==== Given information ====

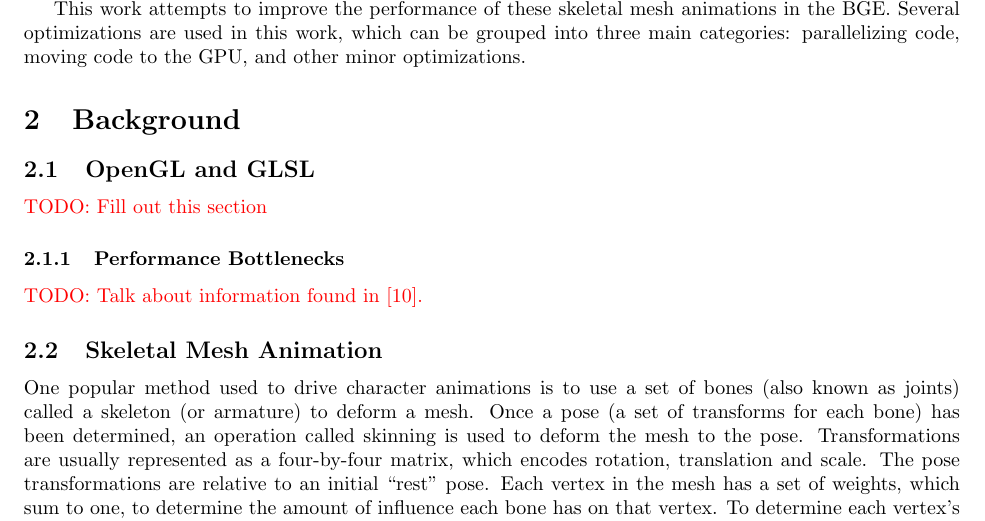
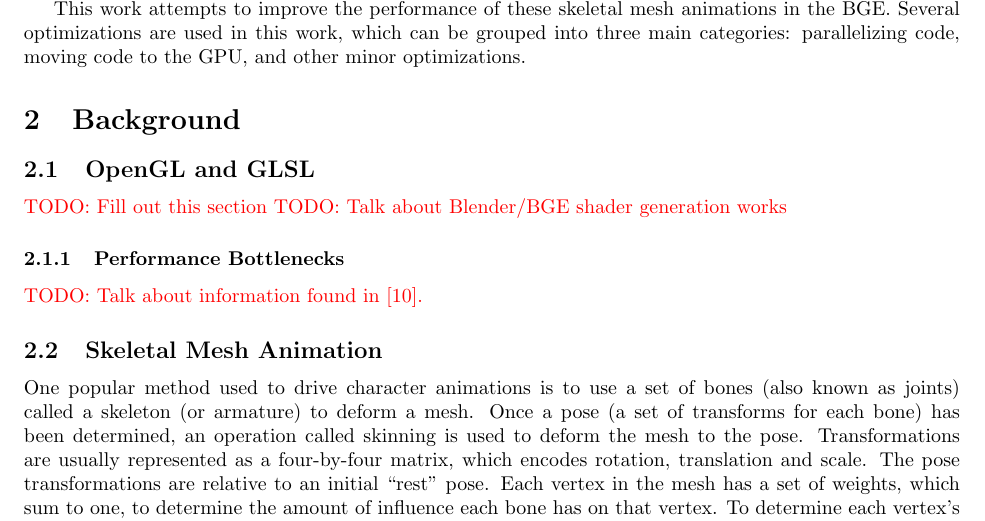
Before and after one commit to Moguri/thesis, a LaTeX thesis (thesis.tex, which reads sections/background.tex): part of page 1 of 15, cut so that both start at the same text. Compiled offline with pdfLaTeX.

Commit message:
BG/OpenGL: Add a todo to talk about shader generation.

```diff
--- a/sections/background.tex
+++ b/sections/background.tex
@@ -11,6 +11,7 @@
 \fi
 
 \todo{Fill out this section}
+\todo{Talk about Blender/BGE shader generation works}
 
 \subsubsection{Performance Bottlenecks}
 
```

====
==== Given information ====

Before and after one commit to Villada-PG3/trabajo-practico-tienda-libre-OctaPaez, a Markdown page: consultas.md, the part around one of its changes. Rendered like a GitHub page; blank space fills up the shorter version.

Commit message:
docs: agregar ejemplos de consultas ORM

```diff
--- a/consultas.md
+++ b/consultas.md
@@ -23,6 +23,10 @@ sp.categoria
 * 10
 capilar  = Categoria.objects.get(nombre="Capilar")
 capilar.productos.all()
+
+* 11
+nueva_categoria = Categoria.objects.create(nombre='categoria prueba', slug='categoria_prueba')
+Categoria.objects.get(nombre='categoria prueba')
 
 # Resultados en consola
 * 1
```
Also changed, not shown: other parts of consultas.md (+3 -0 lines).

====

Where a line in the entries holds the word "generation", copy that line.

BG/OpenGL: Add a todo to talk about shader generation.
+\todo{Talk about Blender/BGE shader generation works}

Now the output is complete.